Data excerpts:
┌────────

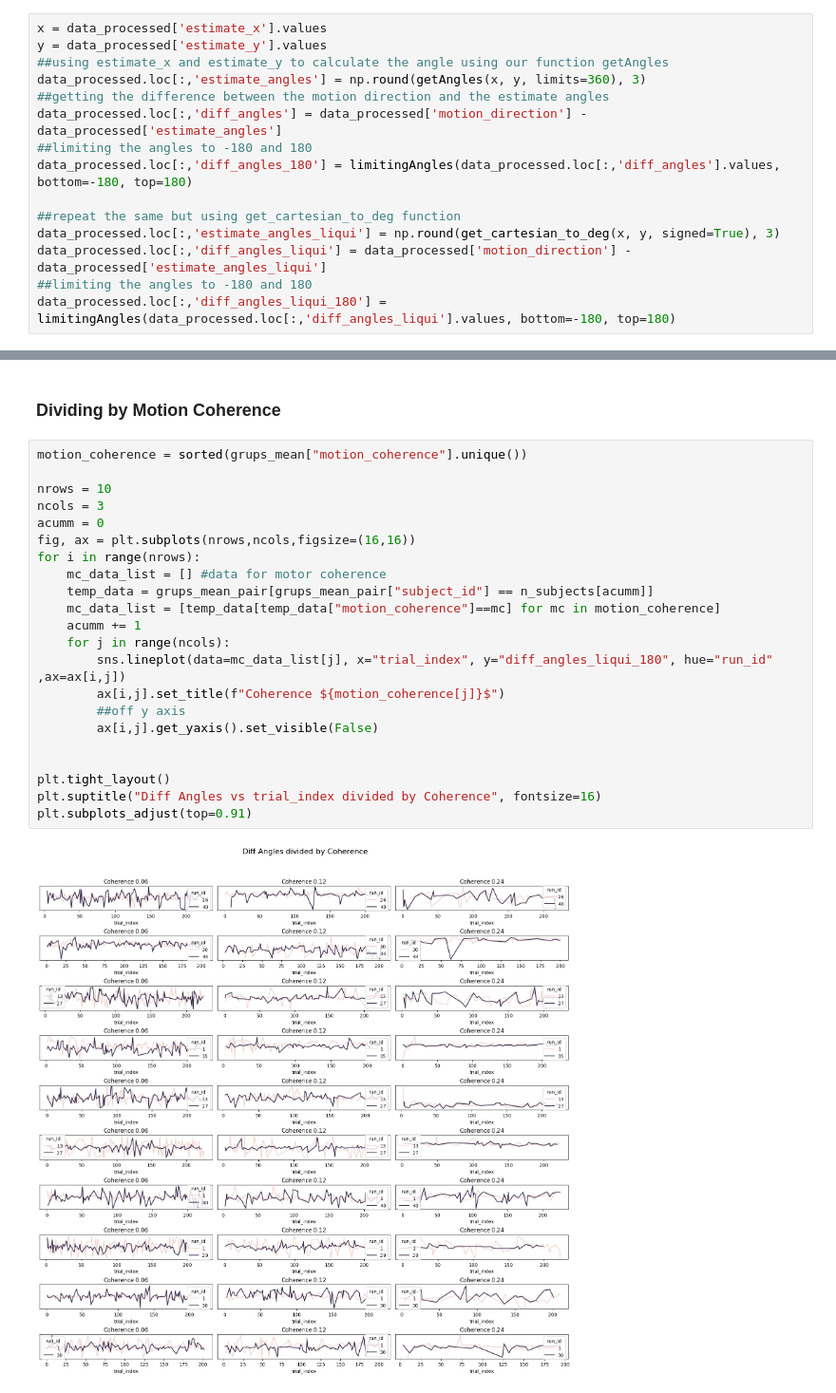
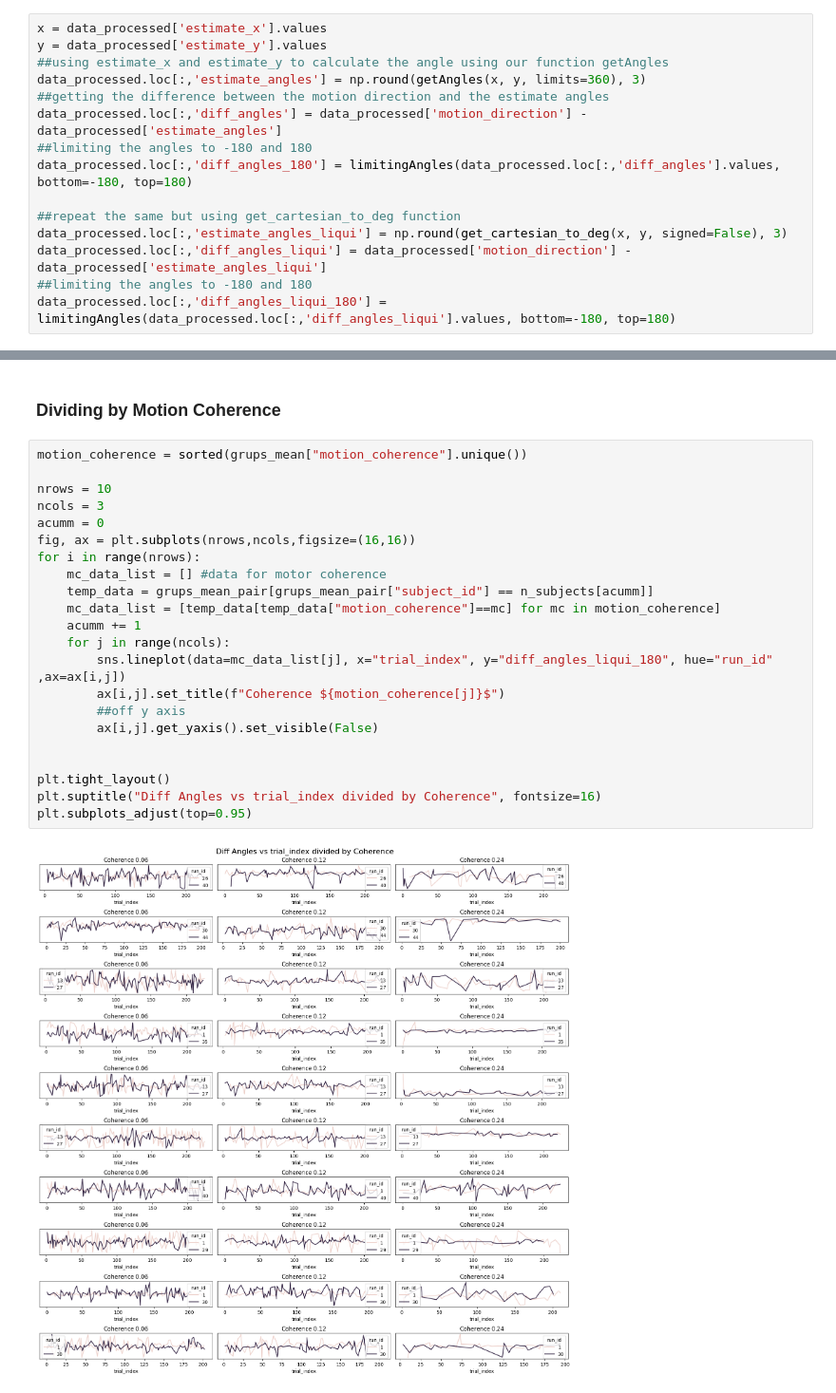
Before and after one commit to lucasbaldezzari/babesbayes-nma, a Jupyter notebook: coding/Issue4_Xiaoxiao.ipynb, the cells around one changed output, grey strips where cells are left out. Shown at 95% size. Drawn from its saved outputs; the diff is of its cells as text.

```diff
--- a/coding/Issue4_Xiaoxiao.ipynb
+++ b/coding/Issue4_Xiaoxiao.ipynb
@@ -81,7 +81,7 @@ data_processed.loc[:,'diff_angles'] = data_processed['motion_direction'] - data_
 data_processed.loc[:,'diff_angles_180'] = limitingAngles(data_processed.loc[:,'diff_angles'].values, bottom=-180, top=180)
 
 ##repeat the same but using get_cartesian_to_deg function
-data_processed.loc[:,'estimate_angles_liqui'] = np.round(get_cartesian_to_deg(x, y, signed=True), 3)
+data_processed.loc[:,'estimate_angles_liqui'] = np.round(get_cartesian_to_deg(x, y, signed=False), 3)
 data_processed.loc[:,'diff_angles_liqui'] = data_processed['motion_direction'] - data_processed['estimate_angles_liqui']
 ##limiting the angles to -180 and 180
 data_processed.loc[:,'diff_angles_liqui_180'] = limitingAngles(data_processed.loc[:,'diff_angles_liqui'].values, bottom=-180, top=180)
@@ -372,24 +372,24 @@ plt.show()
 # %%
 motion_coherence = sorted(grups_mean["motion_coherence"].unique())
 
 nrows = 10
 ncols = 3
 acumm = 0
 fig, ax = plt.subplots(nrows,ncols,figsize=(16,16))
 for i in range(nrows):
     mc_data_list = [] #data for motor coherence
     temp_data = grups_mean_pair[grups_mean_pair["subject_id"] == n_subjects[acumm]]
     mc_data_list = [temp_data[temp_data["motion_coherence"]==mc] for mc in motion_coherence]
     acumm += 1
     for j in range(ncols):
         sns.lineplot(data=mc_data_list[j], x="trial_index", y="diff_angles_liqui_180", hue="run_id" ,ax=ax[i,j])
         ax[i,j].set_title(f"Coherence ${motion_coherence[j]}$")
         ##off y axis
         ax[i,j].get_yaxis().set_visible(False)
 
 
 plt.tight_layout()
 plt.suptitle("Diff Angles vs trial_index divided by Coherence", fontsize=16)
-plt.subplots_adjust(top=0.91)
+plt.subplots_adjust(top=0.95)
 # %% [output]
-[figure, old version]
+[figure, new version]
```
Also changed, not shown: parts of 3 cells of this notebook, 1 other file.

└────────

* _PROBLEM REQUIREMENTS_:
Each record must be quoted in full and exactly. Do not include the pictures.

* _ANSWER BOX_:
Before and after one commit to lucasbaldezzari/babesbayes-nma, a Jupyter notebook: coding/Issue4_Xiaoxiao.ipynb, the cells around one changed output, grey strips where cells are left out. Shown at 95% size. Drawn from its saved outputs; the diff is of its cells as text.

```diff
--- a/coding/Issue4_Xiaoxiao.ipynb
+++ b/coding/Issue4_Xiaoxiao.ipynb
@@ -81,7 +81,7 @@ data_processed.loc[:,'diff_angles'] = data_processed['motion_direction'] - data_
 data_processed.loc[:,'diff_angles_180'] = limitingAngles(data_processed.loc[:,'diff_angles'].values, bottom=-180, top=180)
 
 ##repeat the same but using get_cartesian_to_deg function
-data_processed.loc[:,'estimate_angles_liqui'] = np.round(get_cartesian_to_deg(x, y, signed=True), 3)
+data_processed.loc[:,'estimate_angles_liqui'] = np.round(get_cartesian_to_deg(x, y, signed=False), 3)
 data_processed.loc[:,'diff_angles_liqui'] = data_processed['motion_direction'] - data_processed['estimate_angles_liqui']
 ##limiting the angles to -180 and 180
 data_processed.loc[:,'diff_angles_liqui_180'] = limitingAngles(data_processed.loc[:,'diff_angles_liqui'].values, bottom=-180, top=180)
@@ -372,24 +372,24 @@ plt.show()
 # %%
 motion_coherence = sorted(grups_mean["motion_coherence"].unique())
 
 nrows = 10
 ncols = 3
 acumm = 0
 fig, ax = plt.subplots(nrows,ncols,figsize=(16,16))
 for i in range(nrows):
     mc_data_list = [] #data for motor coherence
     temp_data = grups_mean_pair[grups_mean_pair["subject_id"] == n_subjects[acumm]]
     mc_data_list = [temp_data[temp_data["motion_coherence"]==mc] for mc in motion_coherence]
     acumm += 1
     for j in range(ncols):
         sns.lineplot(data=mc_data_list[j], x="trial_index", y="diff_angles_liqui_180", hue="run_id" ,ax=ax[i,j])
         ax[i,j].set_title(f"Coherence ${motion_coherence[j]}$")
         ##off y axis
         ax[i,j].get_yaxis().set_visible(False)
 
 
 plt.tight_layout()
 plt.suptitle("Diff Angles vs trial_index divided by Coherence", fontsize=16)
-plt.subplots_adjust(top=0.91)
+plt.subplots_adjust(top=0.95)
 # %% [output]
-[figure, old version]
+[figure, new version]
```
Also changed, not shown: parts of 3 cells of this notebook, 1 other file.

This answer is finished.